At 17, I wrote a 10-page e-mail to my father, who was in Europe for work. I cried noiselessly in a computer carrel in the empty school library during lunch period and figured I was signing my own disownment notice. He wrote this back, ‘Surprised, but not shocked. Love, Dad.’ Months later, when I told my mother I was gay, she replied, ‘No, you’re not.’
My step-grandmother, who I had somehow forgotten to tell, came out for me. ‘I don’t see why two women can’t get married,’ she said to me out of the blue, when I visited her on a trip I took to Miami. The warm silence said the rest.
The more and more I come out, the more I grow to be courageous and true. By sharing how I continue to come out, I hope somewhere, someway, someone else will find them and have the strength to come out themselves.”

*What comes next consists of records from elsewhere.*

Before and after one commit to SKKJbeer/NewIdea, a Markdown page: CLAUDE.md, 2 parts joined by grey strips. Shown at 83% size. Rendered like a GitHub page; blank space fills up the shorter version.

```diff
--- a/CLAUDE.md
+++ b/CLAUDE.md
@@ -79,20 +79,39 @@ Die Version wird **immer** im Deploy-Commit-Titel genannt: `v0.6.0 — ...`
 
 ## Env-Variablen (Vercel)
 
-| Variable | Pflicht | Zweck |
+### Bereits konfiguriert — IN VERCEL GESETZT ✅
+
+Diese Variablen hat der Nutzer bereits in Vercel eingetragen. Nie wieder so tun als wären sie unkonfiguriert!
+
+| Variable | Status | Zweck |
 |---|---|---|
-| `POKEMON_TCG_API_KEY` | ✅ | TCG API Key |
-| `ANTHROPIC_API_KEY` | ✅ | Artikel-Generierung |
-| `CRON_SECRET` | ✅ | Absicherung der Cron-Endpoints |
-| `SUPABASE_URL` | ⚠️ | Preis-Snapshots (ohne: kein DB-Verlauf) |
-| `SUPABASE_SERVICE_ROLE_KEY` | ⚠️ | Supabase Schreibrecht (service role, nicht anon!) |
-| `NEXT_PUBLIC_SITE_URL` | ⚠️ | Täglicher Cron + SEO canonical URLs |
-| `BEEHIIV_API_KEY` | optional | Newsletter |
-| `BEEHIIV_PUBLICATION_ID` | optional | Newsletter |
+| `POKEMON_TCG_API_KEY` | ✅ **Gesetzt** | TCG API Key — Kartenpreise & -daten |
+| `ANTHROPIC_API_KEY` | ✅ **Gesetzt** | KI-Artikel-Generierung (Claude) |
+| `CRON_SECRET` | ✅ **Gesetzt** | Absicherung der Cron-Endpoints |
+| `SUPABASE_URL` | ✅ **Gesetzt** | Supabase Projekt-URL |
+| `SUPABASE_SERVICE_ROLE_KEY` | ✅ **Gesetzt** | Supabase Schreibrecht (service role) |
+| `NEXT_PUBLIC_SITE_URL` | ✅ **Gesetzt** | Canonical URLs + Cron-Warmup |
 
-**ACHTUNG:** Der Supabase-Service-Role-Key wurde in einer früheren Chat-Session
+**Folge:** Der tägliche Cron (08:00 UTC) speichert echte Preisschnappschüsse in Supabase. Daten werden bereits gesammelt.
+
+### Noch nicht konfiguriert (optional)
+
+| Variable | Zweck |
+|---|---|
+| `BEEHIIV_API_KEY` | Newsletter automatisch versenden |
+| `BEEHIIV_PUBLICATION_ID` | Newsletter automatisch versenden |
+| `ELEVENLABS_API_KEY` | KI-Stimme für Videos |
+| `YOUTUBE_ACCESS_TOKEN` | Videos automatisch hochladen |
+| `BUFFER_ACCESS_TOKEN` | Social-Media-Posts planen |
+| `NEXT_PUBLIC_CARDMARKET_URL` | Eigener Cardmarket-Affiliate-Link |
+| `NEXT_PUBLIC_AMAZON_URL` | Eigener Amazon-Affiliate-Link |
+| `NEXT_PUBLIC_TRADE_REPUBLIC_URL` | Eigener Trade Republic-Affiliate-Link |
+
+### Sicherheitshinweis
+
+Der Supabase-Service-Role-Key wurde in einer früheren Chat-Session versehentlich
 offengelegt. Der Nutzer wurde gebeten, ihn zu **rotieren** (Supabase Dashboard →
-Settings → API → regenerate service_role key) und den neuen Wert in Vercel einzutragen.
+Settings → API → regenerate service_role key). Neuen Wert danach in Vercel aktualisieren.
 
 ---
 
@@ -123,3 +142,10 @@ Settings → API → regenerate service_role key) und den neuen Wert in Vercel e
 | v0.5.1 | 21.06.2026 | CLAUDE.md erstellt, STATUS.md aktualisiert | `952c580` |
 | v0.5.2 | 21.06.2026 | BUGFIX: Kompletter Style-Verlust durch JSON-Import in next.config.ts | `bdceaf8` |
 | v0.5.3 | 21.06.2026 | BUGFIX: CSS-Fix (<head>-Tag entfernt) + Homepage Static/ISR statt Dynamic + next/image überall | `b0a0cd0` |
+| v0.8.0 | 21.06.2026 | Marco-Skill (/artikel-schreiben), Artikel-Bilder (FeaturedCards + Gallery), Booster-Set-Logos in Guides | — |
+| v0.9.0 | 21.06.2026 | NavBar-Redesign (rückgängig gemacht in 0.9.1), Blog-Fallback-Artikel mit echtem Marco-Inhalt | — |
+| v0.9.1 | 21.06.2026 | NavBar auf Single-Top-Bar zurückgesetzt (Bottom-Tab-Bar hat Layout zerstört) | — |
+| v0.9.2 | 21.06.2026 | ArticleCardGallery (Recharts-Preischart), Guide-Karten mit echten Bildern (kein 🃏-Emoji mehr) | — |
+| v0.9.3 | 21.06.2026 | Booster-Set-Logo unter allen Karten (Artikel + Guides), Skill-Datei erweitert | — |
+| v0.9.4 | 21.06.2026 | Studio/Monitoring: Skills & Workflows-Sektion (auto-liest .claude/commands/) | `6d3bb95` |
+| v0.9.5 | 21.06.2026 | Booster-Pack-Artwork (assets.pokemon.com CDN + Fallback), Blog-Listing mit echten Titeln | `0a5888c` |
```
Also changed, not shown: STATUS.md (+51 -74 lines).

J.E. Reich is an editor for Medium, a novelist, and contributor for Thought Catalog, The Huffington Post and The Daily Dot. According to Her Campus, she says that “being a writer has given her the opportunity to tell her story again and again. It is part of why she is inspired to keep coming out.”

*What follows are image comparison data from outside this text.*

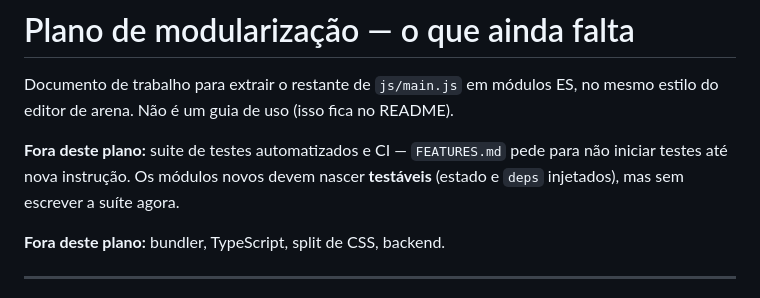
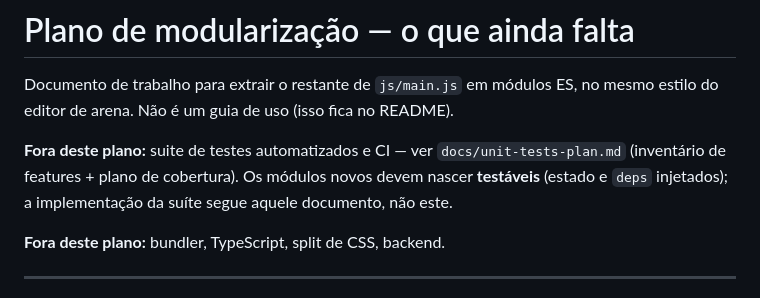
Before and after one commit to tiagofrb/OBR-Arena-Simulation, a Markdown page: docs/modularization-plan.md, the part around the change. GitHub-like rendering.

```diff
--- a/docs/modularization-plan.md
+++ b/docs/modularization-plan.md
@@ -2,7 +2,7 @@
 
 Documento de trabalho para extrair o restante de `js/main.js` em módulos ES, no mesmo estilo do editor de arena. Não é um guia de uso (isso fica no README).
 
-**Fora deste plano:** suite de testes automatizados e CI — `FEATURES.md` pede para não iniciar testes até nova instrução. Os módulos novos devem nascer **testáveis** (estado e `deps` injetados), mas sem escrever a suíte agora.
+**Fora deste plano:** suite de testes automatizados e CI — ver `docs/unit-tests-plan.md` (inventário de features + plano de cobertura). Os módulos novos devem nascer **testáveis** (estado e `deps` injetados); a implementação da suíte segue aquele documento, não este.
 
 **Fora deste plano:** bundler, TypeScript, split de CSS, backend.
 
```
Also changed, not shown: FEATURES.md (+18 -25 lines), docs/unit-tests-plan.md (added, +254 -0 lines).
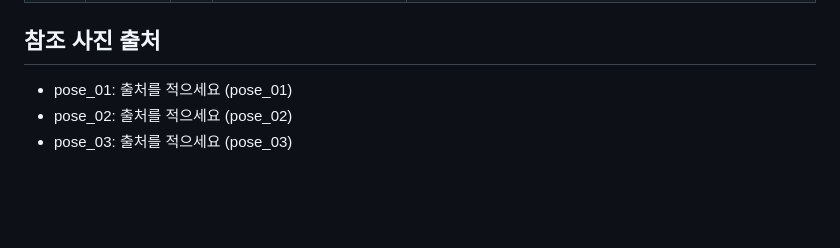
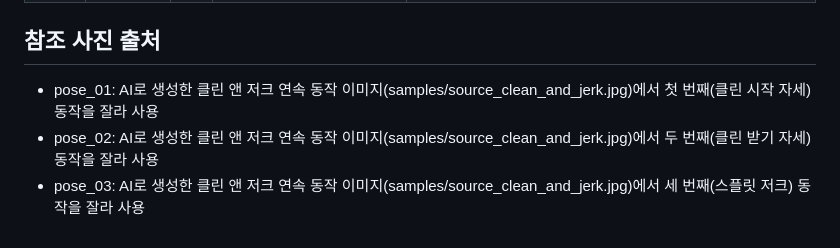
Before and after one commit to zslayer-dev/pose-image-tool, a Markdown page: prompts.md, the part around the change. Drawn GitHub-style; blank space fills up the shorter version.

```diff
--- a/prompts.md
+++ b/prompts.md
@@ -34,6 +34,6 @@
 
 ## 참조 사진 출처
 
-- pose_01: 출처를 적으세요 (pose_01)
-- pose_02: 출처를 적으세요 (pose_02)
-- pose_03: 출처를 적으세요 (pose_03)
+- pose_01: AI로 생성한 클린 앤 저크 연속 동작 이미지(samples/source_clean_and_jerk.jpg)에서 첫 번째(클린 시작 자세) 동작을 잘라 사용
+- pose_02: AI로 생성한 클린 앤 저크 연속 동작 이미지(samples/source_clean_and_jerk.jpg)에서 두 번째(클린 받기 자세) 동작을 잘라 사용
+- pose_03: AI로 생성한 클린 앤 저크 연속 동작 이미지(samples/source_clean_and_jerk.jpg)에서 세 번째(스플릿 저크) 동작을 잘라 사용
```
Also changed, not shown: README.md (+15 -5 lines), samples/source_clean_and_jerk.jpg (added), 1 other file.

“The summer before my freshman year of high school, I attended a softball camp at the local college (University of Wisconsin-Stevens Point). During the camp, I started to grow close to two girls. I admired them for their skill level; they were way better than I was. As the days grew on, I started to become confused as to whether I felt so frazzled around these girls because they were older than me and I respected and admired their athletic abilities, or if I had a crush on one of them.
Practice for the school softball team started a few weeks later, and I started to grow close to the girls on the team. The majority of my team identified as either bisexual or lesbian. Homosexuality was the norm. As a crush developed for one of the players on my team, I felt the time had come to tell my friends and family that I felt I should identify as bisexual. I told my mom first. Her response, which I will remember forever, was, ‘Whatever makes your peaches tingle.’

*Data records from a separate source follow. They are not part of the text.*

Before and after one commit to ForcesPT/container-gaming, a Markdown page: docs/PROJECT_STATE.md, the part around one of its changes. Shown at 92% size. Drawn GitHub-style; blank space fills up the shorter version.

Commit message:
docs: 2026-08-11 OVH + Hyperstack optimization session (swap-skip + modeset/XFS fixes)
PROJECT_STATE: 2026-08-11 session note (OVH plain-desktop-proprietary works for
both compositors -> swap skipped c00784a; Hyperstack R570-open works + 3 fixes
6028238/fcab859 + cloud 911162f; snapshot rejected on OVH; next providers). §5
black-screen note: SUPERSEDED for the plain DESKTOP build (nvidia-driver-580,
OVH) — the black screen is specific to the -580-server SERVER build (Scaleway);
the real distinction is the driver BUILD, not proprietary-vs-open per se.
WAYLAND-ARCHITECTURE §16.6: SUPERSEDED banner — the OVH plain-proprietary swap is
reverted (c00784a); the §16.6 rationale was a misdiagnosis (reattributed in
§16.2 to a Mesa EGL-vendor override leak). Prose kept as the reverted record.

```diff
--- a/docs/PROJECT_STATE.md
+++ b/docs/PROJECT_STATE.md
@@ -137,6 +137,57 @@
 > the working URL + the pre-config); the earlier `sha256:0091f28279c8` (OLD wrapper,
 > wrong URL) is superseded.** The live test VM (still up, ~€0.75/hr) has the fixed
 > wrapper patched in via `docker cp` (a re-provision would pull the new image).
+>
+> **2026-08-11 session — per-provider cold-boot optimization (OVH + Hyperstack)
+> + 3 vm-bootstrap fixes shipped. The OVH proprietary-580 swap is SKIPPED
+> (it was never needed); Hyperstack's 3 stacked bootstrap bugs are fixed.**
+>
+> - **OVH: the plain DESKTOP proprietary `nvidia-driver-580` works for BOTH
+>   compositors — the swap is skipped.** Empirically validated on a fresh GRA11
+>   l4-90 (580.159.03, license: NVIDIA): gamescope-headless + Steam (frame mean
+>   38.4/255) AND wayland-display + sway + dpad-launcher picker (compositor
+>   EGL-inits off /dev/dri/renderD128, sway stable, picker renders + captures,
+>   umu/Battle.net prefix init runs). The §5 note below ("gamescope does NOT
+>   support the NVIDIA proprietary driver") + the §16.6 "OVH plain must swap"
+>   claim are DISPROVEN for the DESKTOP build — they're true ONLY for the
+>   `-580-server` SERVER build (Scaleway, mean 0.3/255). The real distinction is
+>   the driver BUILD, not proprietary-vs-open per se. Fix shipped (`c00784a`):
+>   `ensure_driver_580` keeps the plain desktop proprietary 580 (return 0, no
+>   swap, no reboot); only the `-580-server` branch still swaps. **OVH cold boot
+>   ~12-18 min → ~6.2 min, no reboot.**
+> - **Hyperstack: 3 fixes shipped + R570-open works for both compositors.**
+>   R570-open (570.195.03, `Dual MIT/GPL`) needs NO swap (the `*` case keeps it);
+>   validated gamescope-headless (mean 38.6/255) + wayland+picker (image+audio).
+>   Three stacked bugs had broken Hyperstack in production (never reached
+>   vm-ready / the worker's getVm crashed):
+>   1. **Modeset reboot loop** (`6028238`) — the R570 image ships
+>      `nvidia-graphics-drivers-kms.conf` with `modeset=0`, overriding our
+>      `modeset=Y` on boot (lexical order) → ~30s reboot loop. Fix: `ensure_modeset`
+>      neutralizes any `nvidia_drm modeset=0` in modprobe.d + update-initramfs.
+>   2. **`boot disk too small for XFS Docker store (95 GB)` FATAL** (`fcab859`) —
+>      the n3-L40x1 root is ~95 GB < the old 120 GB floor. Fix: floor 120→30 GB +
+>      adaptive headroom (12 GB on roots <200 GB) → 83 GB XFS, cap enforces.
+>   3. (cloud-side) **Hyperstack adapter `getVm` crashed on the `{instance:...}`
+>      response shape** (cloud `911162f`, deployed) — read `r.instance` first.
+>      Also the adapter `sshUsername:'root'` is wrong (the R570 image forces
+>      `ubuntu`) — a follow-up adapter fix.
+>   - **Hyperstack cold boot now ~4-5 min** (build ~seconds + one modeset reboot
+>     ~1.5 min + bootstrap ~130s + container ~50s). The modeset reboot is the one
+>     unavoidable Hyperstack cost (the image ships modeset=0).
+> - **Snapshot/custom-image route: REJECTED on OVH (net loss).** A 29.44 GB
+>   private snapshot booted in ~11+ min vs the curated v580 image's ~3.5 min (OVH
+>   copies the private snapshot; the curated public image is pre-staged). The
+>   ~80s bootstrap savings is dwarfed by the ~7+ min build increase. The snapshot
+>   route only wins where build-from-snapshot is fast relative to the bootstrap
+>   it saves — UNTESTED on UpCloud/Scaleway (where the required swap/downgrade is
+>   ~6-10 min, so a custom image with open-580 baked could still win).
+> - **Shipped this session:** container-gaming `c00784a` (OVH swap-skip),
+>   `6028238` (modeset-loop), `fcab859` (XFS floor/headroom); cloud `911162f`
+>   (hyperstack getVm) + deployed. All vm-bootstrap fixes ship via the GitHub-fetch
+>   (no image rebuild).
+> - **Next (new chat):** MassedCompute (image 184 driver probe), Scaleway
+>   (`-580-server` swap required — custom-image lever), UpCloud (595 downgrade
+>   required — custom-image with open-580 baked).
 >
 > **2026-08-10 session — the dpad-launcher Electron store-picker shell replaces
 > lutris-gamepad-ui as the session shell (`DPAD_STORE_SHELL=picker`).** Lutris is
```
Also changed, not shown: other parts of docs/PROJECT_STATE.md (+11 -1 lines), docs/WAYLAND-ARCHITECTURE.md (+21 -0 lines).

My dad jokingly requested that I date more girls so that he wouldn’t have to worry about a teen pregnancy. My girl friends had no problem with my sexuality, and the dynamic didn’t change.
When I told boys, it seemed to break down a barrier in our friendship, and we could bond in more ways now than we could before. If anything, my social status went up, because, at that point in time, my peers viewed bisexuality as, ‘more likely to be open to threesomes,’ which wasn’t actually true. But I was okay with the positive attention at the time.
Once I told all my friends, I felt the need to play the part. I was aiming to be the stereotypical butch. I wore my hair back and stopped wearing makeup and used cologne instead of perfume.
After dating my first girlfriend, Kristen, I became comfortable with my new identity. I came to the realization that I didn’t have to dress or act in any particular way; I just needed to continue to act like myself. My experience was very easy because of all the support I had around me. My school had a large and involved GSA and a permanent transsexual substitute.
Once I got to college, I realized that the term pansexual suited my preference more appropriately. I personally think that labeling myself for my sexuality is strange. However, I understand that everyone does not think the way that I do, and some people need to be able to categorize people in order to understand them. For this reason, I continue to label my sexuality.”
Even though all of these coming out stories are powerful and thought-provoking, the world still isn’t in a place where coming out isn’t necessary. In a perfect world, the LGBT+ community wouldn’t need to come out. In a perfect world, a person’s sexuality doesn’t need to be shared in fear or hope of acceptance. In a perfect world, love is love, and your sexuality isn’t your identity.
Much of the LGBT+ community finds reading or hearing of other people’s coming out stories to be helpful. Many people are able to build up enough confidence to reveal their sexuality just by reading a blog or Twitter post. These people know they are not the only ones that are confused, happy with, or fearful of their own sexuality and fluctuating feelings.